"The method we have developed could significantly speed up the development of new drugs and help us to understand the mechanisms of many diseases much better," says Dr. Otto Mankinen from the NMR Research Unit, University of Oulu.

Fast and detailed analysis

The first technique, Dissolution Dynamic Nuclear Polarization (d-DNP) hyperpolarization, acts like a signal amplifier, significantly enhancing the signal of the ligand molecule under investigation. Especially when studying low amounts of substances and low abundance nuclei such as carbon-13, hyperpolarization is a crucial tool to make signal observable.

The second technique, Ultrafast NMR, allows the use of hyperpolarization in measurement of multidimensional NMR data. Conventionally measured multidimensional NMR measurements require multiple repetitions to collect full data. In the ultrafast approach, one of the dimensions is encoded along the sample volume in layers, with a method called spatial encoding. After the encoding, the information is read with the principles of Magnetic Resonance Imaging (MRI). In this case the NMR spectrum was spatially encoded and then the attenuation of signal in time was monitored for multiple spectral peaks.
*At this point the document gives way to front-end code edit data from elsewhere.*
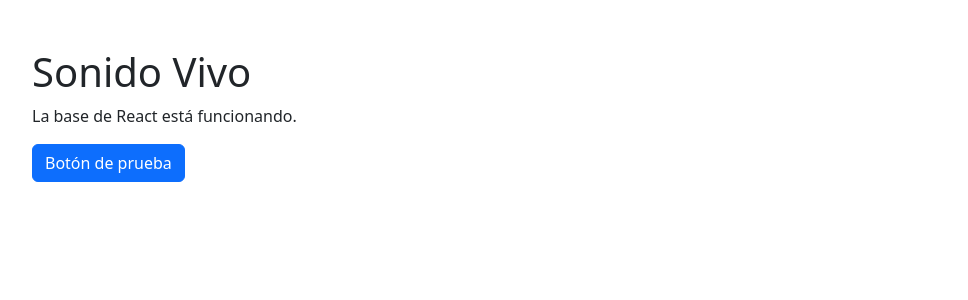
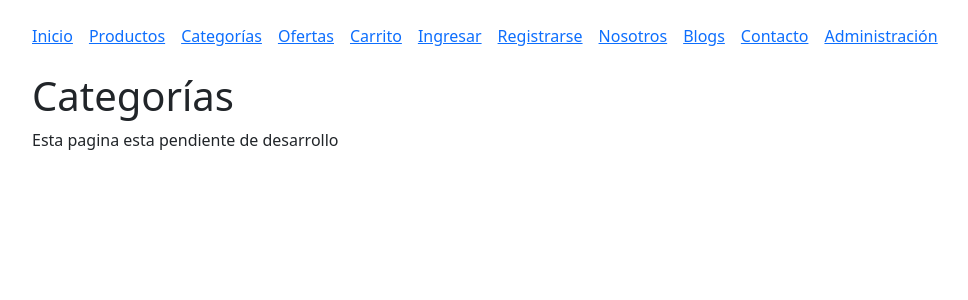
Before and after one commit to Daaaavvvvv/Parcial_1_FullStackII, a React app in the folder frontend/: page /categorias in a window 1280 px wide. Shown: the top 300 px of the page, without its empty margins (50-1018 px from the left). Built offline with nearby package versions, Linux system fonts and the light colour scheme; the HTML template or start-up script is replaced by a standard one.

Commit message:
feat: configuración de direcciones/rutas y páginas provisionales creadas

```diff
--- a/frontend/src/App.jsx
+++ b/frontend/src/App.jsx
@@ -1,13 +1,79 @@
+import { Link, Route, Routes } from 'react-router';
+import PaginaPendiente from './pages/PaginaPendiente.jsx';
+import NoEncontrada from './pages/NoEncontrada.jsx';
+
 function App() {
   return (
-    <main className="container py-5">
-      <h1>Sonido Vivo</h1>
-      <p>La base de React está funcionando.</p>
+    <div className="container py-4">
+      <nav
+        className="d-flex flex-wrap gap-3 mb-4"
+        aria-label="Navegación provisional"
+      >
+        <Link to="/">Inicio</Link>
+        <Link to="/productos">Productos</Link>
+        <Link to="/categorias">Categorías</Link>
+        <Link to="/ofertas">Ofertas</Link>
+        <Link to="/carrito">Carrito</Link>
+        <Link to="/login">Ingresar</Link>
+        <Link to="/registro">Registrarse</Link>
+        <Link to="/nosotros">Nosotros</Link>
+        <Link to="/blogs">Blogs</Link>
+        <Link to="/contacto">Contacto</Link>
+        <Link to="/admin">Administración</Link>
+      </nav>
 
-      <button className="btn btn-primary">
-        Botón de prueba
-      </button>
-    </main>
+      <Routes>
+        {/* Tienda */}
+        <Route path="/" element={<PaginaPendiente titulo="Inicio" />} />
+        <Route path="/productos" element={<PaginaPendiente titulo="Productos" />} />
+        <Route path="/productos/:codigo" element={<PaginaPendiente titulo="Detalle de producto" />} />
+        <Route path="/categorias" element={<PaginaPendiente titulo="Categorías" />} />
+        <Route path="/categorias/:id" element={<PaginaPendiente titulo="Productos de la categoría" />} />
+        <Route path="/ofertas" element={<PaginaPendiente titulo="Ofertas" />} />
+        <Route path="/nosotros" element={<PaginaPendiente titulo="Nosotros" />} />
+        <Route path="/contacto" element={<PaginaPendiente titulo="Contacto" />} />
+        <Route path="/blogs" element={<PaginaPendiente titulo="Blogs" />} />
+        <Route path="/blogs/:id" element={<PaginaPendiente titulo="Detalle del blog" />} />
+
+        {/* Acceso */}
+        <Route path="/login" element={<PaginaPendiente titulo="Iniciar sesión" />} />
+        <Route path="/registro" element={<PaginaPendiente titulo="Registro" />} />
+
+        {/* Compra */}
+        <Route path="/carrito" element={<PaginaPendiente titulo="Carrito" />} />
+        <Route path="/checkout" element={<PaginaPendiente titulo="Datos de compra" />} />
+        <Route path="/compra/exitosa" element={<PaginaPendiente titulo="Compra exitosa" />} />
+        <Route path="/compra/error" element={<PaginaPendiente titulo="Compra fallida" />} />
+
+        {/* Administración de productos */}
+        <Route path="/admin" element={<PaginaPendiente titulo="Panel de administración" />} />
+        <Route path="/admin/productos" element={<PaginaPendiente titulo="Administrar productos" />} />
+        <Route path="/admin/productos/nuevo" element={<PaginaPendiente titulo="Nuevo producto" />} />
+        <Route path="/admin/productos/stock-bajo" element={<PaginaPendiente titulo="Productos con pocas unidades" />} />
+        <Route path="/admin/productos/:codigo" element={<PaginaPendiente titulo="Consultar producto" />} />
+        <Route path="/admin/productos/:codigo/editar" element={<PaginaPendiente titulo="Editar producto" />} />
+
+        {/* Administración de categorías */}
+        <Route path="/admin/categorias" element={<PaginaPendiente titulo="Administrar categorías" />} />
+        <Route path="/admin/categorias/nueva" element={<PaginaPendiente titulo="Nueva categoría" />} />
+        <Route path="/admin/categorias/:id/editar" element={<PaginaPendiente titulo="Editar categoría" />} />
+
+        {/* Administración de usuarios */}
+        <Route path="/admin/usuarios" element={<PaginaPendiente titulo="Administrar usuarios" />} />
+        <Route path="/admin/usuarios/nuevo" element={<PaginaPendiente titulo="Nuevo usuario" />} />
+        <Route path="/admin/usuarios/:id" element={<PaginaPendiente titulo="Consultar usuario" />} />
+        <Route path="/admin/usuarios/:id/editar" element={<PaginaPendiente titulo="Editar usuario" />} />
+        <Route path="/admin/usuarios/:id/compras" element={<PaginaPendiente titulo="Historial de compras" />} />
+
+        {/* Pedidos y reportes */}
+        <Route path="/admin/pedidos" element={<PaginaPendiente titulo="Pedidos" />} />
+        <Route path="/admin/pedidos/:id" element={<PaginaPendiente titulo="Detalle del pedido" />} />
+        <Route path="/admin/reportes" element={<PaginaPendiente titulo="Reportes" />} />
+        <Route path="/admin/perfil" element={<PaginaPendiente titulo="Perfil" />} />
+
+        <Route path="*" element={<NoEncontrada />} />
+      </Routes>
+    </div>
   );
 }
 
--- a/frontend/src/main.jsx
+++ b/frontend/src/main.jsx
@@ -1,11 +1,15 @@
 import { StrictMode } from 'react';
 import { createRoot } from 'react-dom/client';
+import { BrowserRouter } from 'react-router';
+
 import 'bootstrap/dist/css/bootstrap.min.css';
 import './index.css';
 import App from './App.jsx';
 
 createRoot(document.getElementById('root')).render(
   <StrictMode>
-    <App />
+    <BrowserRouter>
+      <App />
+    </BrowserRouter>
   </StrictMode>
 );
--- /dev/null
+++ b/frontend/src/pages/NoEncontrada.jsx
@@ -0,0 +1,15 @@
+import { Link } from 'react-router';
+
+function NoEncontrada(){
+    return (
+        <section>
+            <h1>Pagina no encontrada</h1>
+            <p>La direccion o ruta ingresada no existe</p>
+            <Link to="/" className="btn btn-primary">
+            Volver al inicio
+            </Link>
+        </section>
+    );
+}
+
+export default NoEncontrada;
--- /dev/null
+++ b/frontend/src/pages/PaginaPendiente.jsx
@@ -0,0 +1,20 @@
+import { useParams } from 'react-router';
+
+function PaginaPendiente({ titulo }) {
+    const parametros = useParams();
+
+    return (
+        <section>
+            <h1>{titulo}</h1>
+            <p>Esta pagina esta pendiente de desarrollo</p>
+
+            {Object.entries(parametros).map(([nombre, valor]) => (
+                <p key={nombre}>
+                    {nombre}: {valor}
+                </p>
+            ))}
+        </section>
+    );
+}
+
+export default PaginaPendiente;
```
Also changed, not shown: 2 other files (tests, documents, lock files or other folders).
By combining these techniques, researchers can now obtain detailed information about protein-ligand binding in a single experiment for multiple ligand signals. Conventional approach is limited to a single signal per measurement. This opens doors for more efficient drug discovery by allowing scientists to better understand how potential drug molecules interact with their protein targets.

The main funders of the study are Research Council of Finland, National Institutes of Health and European Research Council. The results were published in the following open access publication: Chang Qi, Otto Mankinen*, Ville-Veikko Telkki and Christian Hilty*: Measuring Protein−Ligand Binding by Hyperpolarized Ultrafast NMR, J. Am. Chem. Soc. 2024, 146, 5063−5066.

Link to the research article:

The corresponding authors work at the University of Oulu and Texas A&M University.

Last updated: 4.4.2024